At-risk marine biodiversity faces extensive, expanding, and intensifying human impacts

See allHide authors and affiliations

Science  02 Apr 2021:
Vol. 372, Issue 6537, pp. 84-87
DOI: 10.1126/science.abe6731

You are currently viewing the abstract.

View Full Text

Log in to view the full text

Log in through your institution

Log in through your institution

An ever-growing human footprint

Human activities are increasingly affecting the marine environment but understanding how much and in what ways is an extreme challenge given the vastness of this system. O'Hara et al. looked at a suite of human-induced stressors on >1000 marine species over the course of 13 years. They found that species are experiencing increasing levels of stress over more than half of their ranges, with some species having an even higher proportion of their ranges affected.

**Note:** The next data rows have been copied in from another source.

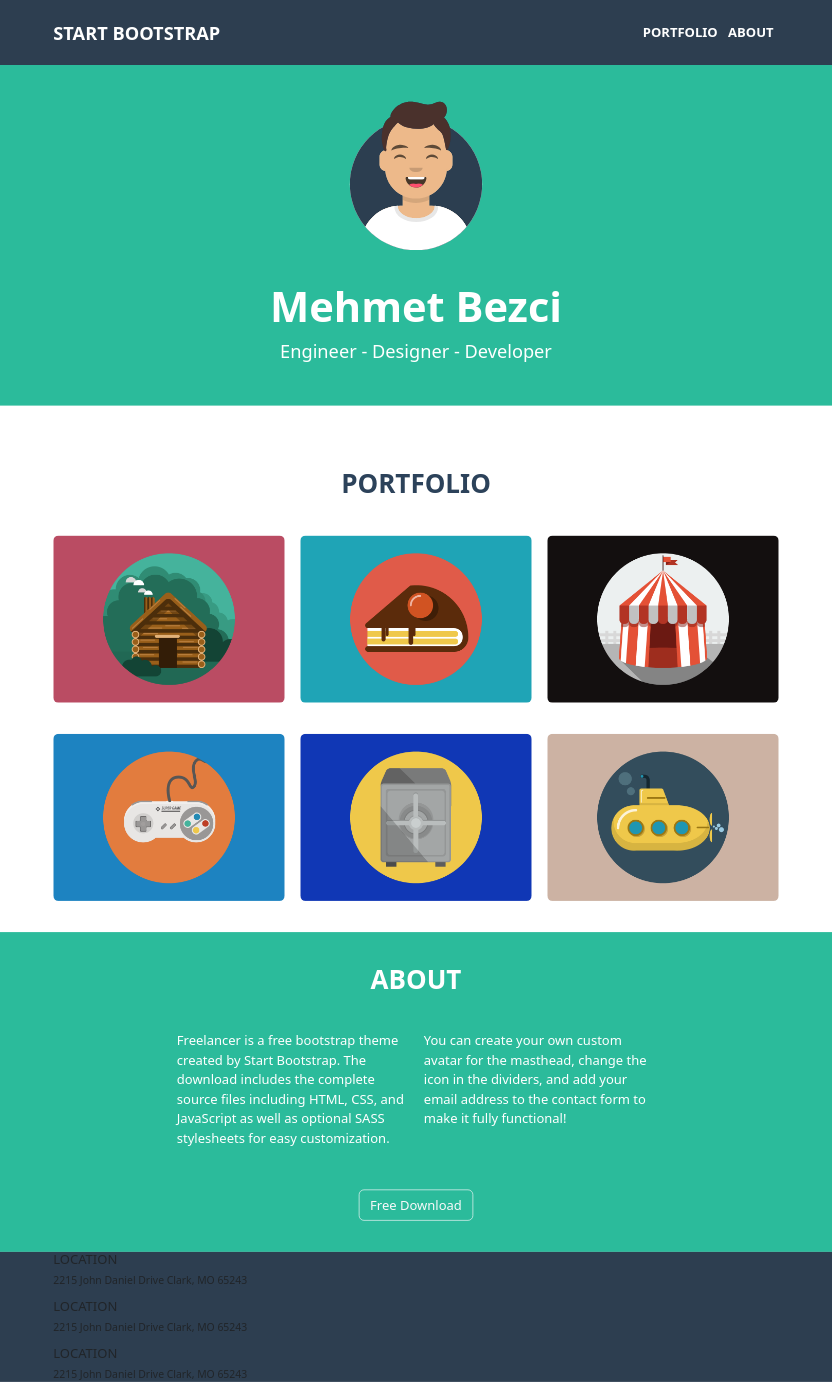
Repository: 7JaxeN7/WT-1255P-Mehmet_BEZC-
Page: index.html
These files come from the project's save history. The page is drawn as it stood at one moment and after the next save; the edit follows.
The browser window is 1280 px wide. The pictures show the whole page, at 65% of full size.

Above is the page before, as saved 2025-01-07 00:26:10.

### index.html
<!DOCTYPE html>
<html lang="tr">

<head>
  <meta charset="UTF-8">
  <meta name="viewport" content="width=device-width, initial-scale=1.0">
  <link rel="stylesheet" href="style.css">
  <link href="https://cdn.jsdelivr.net/npm/bootstrap@5.3.3/dist/css/bootstrap.min.css" rel="stylesheet"
    integrity="sha384-QWTKZyjpPEjISv5WaRU9OFeRpok6YctnYmDr5pNlyT2bRjXh0JMhjY6hW+ALEwIH" crossorigin="anonymous">
  <title>Start Bootstrap</title>
</head>

<body>
  <!-- Navbar -->
  <header>
    <nav class="navbar navbar-expand-lg navbar-bg">
      <div class="container pt-3 pb-3">
        <a class="navbar-brand text-white fw-bolder fs-3" href="#">START BOOTSTRAP</a>
        <button class="navbar-toggler" type="button" data-bs-toggle="collapse" data-bs-target="#navbarNav"
          aria-controls="navbarNav" aria-expanded="false" aria-label="Toggle navigation">
          <span class="navbar-toggler-icon"></span>
        </button>
        <div class="collapse navbar-collapse" id="navbarNav">
          <ul class="navbar-nav ms-auto">
            <li class="nav-item">
              <a class="nav-link text-white fw-bolder fs-5" href="#">PORTFOLIO</a>
            </li>
            <li class="nav-item">
              <a class="nav-link text-white fw-bolder fs-5" href="#">ABOUT</a>
            </li>
          </ul>
        </div>
      </div>
    </nav>
  </header>
  <!-- Herosection -->
  <div class="herosection-bg pt-5 pb-5">
    <div class="container text-center">
      <img src="/assets/img/avataaars.svg" width="20%" />
      <h1 class="mt-5 text-white fw-bolder display-3">Mehmet Bezci</h1>
      <p class="text-white fs-3">Engineer - Designer - Developer</p>
    </div>
  </div>
  <!-- Portfolio -->
  <div class="portfolio-section">
    <h2 class="text-center mt-5 pt-5 pb-5 fs-1 fw-semibold portfolio-tittle">PORTFOLIO</h2>
    <div class="container">
      <div class="row">
        <div class="col-12 col-md-6 col-lg-4 mb-5">
          <img src="/assets/img/cabin.png" class="img-fluid rounded-3">
        </div>
        <div class="col-12 col-md-6 col-lg-4 mb-5">
          <img src="/assets/img/cake.png" class="img-fluid rounded-3">
        </div>
        <div class="col-12 col-md-6 col-lg-4 mb-5">
          <img src="/assets/img/circus.png" class="img-fluid rounded-3">
        </div>
        <div class="col-12 col-md-6 col-lg-4 mb-5">
          <img src="/assets/img/game.png" class="img-fluid rounded-3">
        </div>
        <div class="col-12 col-md-6 col-lg-4 mb-5">
          <img src="/assets/img/safe.png" class="img-fluid rounded-3">
        </div>
        <div class="col-12 col-md-6 col-lg-4 mb-5">
          <img src="/assets/img/submarine.png" class="img-fluid rounded-3">
        </div>
      </div>
    </div>
  </div>
  <!-- About -->
  <div class="about-section">
    <div class="container">
      <h2 class="about-tittle fs-1 fw-semibold text-center pt-5 pb-5"> ABOUT</h2>
      <div class="row justify-content-center">
        <div class="col-lg-4 fs-5 text-white">
          <p>
            Freelancer is a free bootstrap theme created by Start Bootstrap. The download includes the complete source
            files including HTML, CSS, and JavaScript as well as optional SASS stylesheets for easy customization.
          </p>
        </div>
        <div class="col-lg-4 fs-5 text-white">
          <p>
            You can create your own custom avatar for the masthead, change the icon in the dividers, and add your email
            address to the contact form to make it fully functional!
          </p>
        </div>
      </div>
      <div class="d-flex justify-content-center">
        <button class="mt-5 mb-5 btn btn-outline-light btn-lg">Free Download</button>
      </div>
    </div>
  </div>
  <!-- Footer -->
   <footer>
    <div class="footer-section">
      <div class="container">
        <div class="col-lg-4">
          <h5>LOCATION</h5>
          <p>2215 John Daniel Drive
            Clark, MO 65243</p>
        </div>
        <div class="col-lg-4">
          <h5>LOCATION</h5>
          <p>2215 John Daniel Drive
            Clark, MO 65243</p>
        </div>
        <div class="col-lg-4">
          <h5>LOCATION</h5>
          <p>2215 John Daniel Drive
            Clark, MO 65243</p>
        </div>
      </div>
    </div>
   </footer>
  <!-- Burası bootstrap script kısmı -->
  <script src="https://cdn.jsdelivr.net/npm/bootstrap@5.3.3/dist/js/bootstrap.bundle.min.js"
    integrity="sha384-YvpcrYf0tY3lHB60NNkmXc5s9fDVZLESaAA55NDzOxhy9GkcIdslK1eN7N6jIeHz"
    crossorigin="anonymous"></script>
</body>

</html>

### style.css
.navbar-bg {
  background-color: #2d3e50 !important;
}
.herosection-bg{
    background-color: #2bbb9b ;
}
.portfolio-tittle{
    color: #2c425a;
}
.about-section{
    background-color: #2bbb9b ;
}
.about-tittle{
    color: #ffffff;
}
.footer-section{
    background-color: #2d3e50;
}

After the next save:
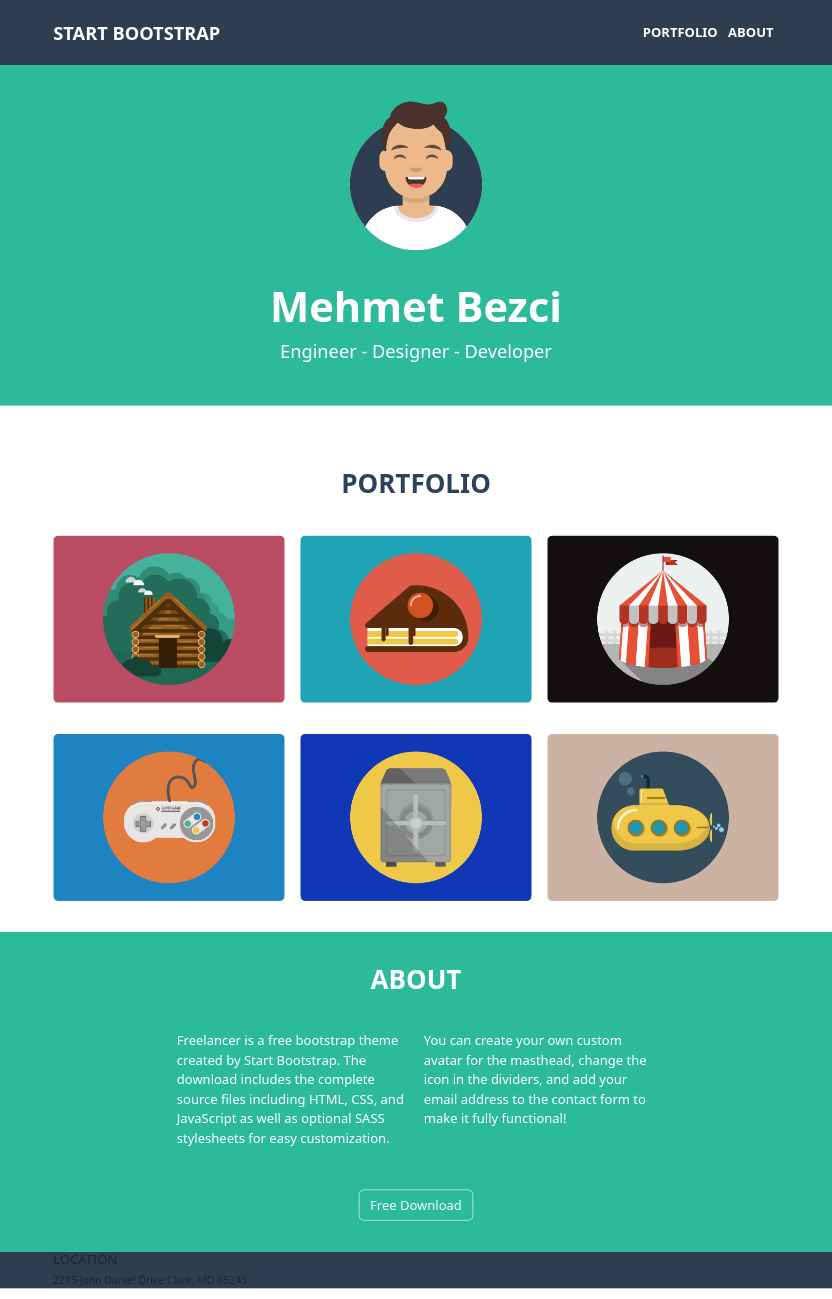
Saved 94 s later.
--- a/index.html
+++ b/index.html
@@ -91,27 +91,21 @@
     </div>
   </div>
   <!-- Footer -->
-   <footer>
+  <footer>
     <div class="footer-section">
       <div class="container">
         <div class="col-lg-4">
           <h5>LOCATION</h5>
-          <p>2215 John Daniel Drive
-            Clark, MO 65243</p>
+          <p>
+            2215 John Daniel Drive
+            Clark, MO 65243
+          </p>
         </div>
-        <div class="col-lg-4">
-          <h5>LOCATION</h5>
-          <p>2215 John Daniel Drive
-            Clark, MO 65243</p>
-        </div>
-        <div class="col-lg-4">
-          <h5>LOCATION</h5>
-          <p>2215 John Daniel Drive
-            Clark, MO 65243</p>
-        </div>
+        <div class="col-lg-4"></div>
+        <div class="col-lg-4"></div>
       </div>
     </div>
-   </footer>
+  </footer>
   <!-- Burası bootstrap script kısmı -->
   <script src="https://cdn.jsdelivr.net/npm/bootstrap@5.3.3/dist/js/bootstrap.bundle.min.js"
     integrity="sha384-YvpcrYf0tY3lHB60NNkmXc5s9fDVZLESaAA55NDzOxhy9GkcIdslK1eN7N6jIeHz"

Fishing has the largest impact, but other stressors, such as climate change, are also important and growing.

Science, this issue p. 84


Human activities and climate change threaten marine biodiversity worldwide, though sensitivity to these stressors varies considerably by species and taxonomic group. Mapping the spatial distribution of 14 anthropogenic stressors from 2003 to 2013 onto the ranges of 1271 at-risk marine species sensitive to them, we found that, on average, species faced potential impacts across 57% of their ranges, that this footprint expanded over time, and that the impacts intensified across 37% of their ranges. Although fishing activity dominated the footprint of impacts in national waters, climate stressors drove the expansion and intensification of impacts. Mitigating impacts on at-risk biodiversity is critical to supporting resilient marine ecosystems, and identifying the co-occurrence of impacts across multiple taxonomic groups highlights opportunities to amplify the benefits of conservation management.

View Full Text

Stay Connected to Science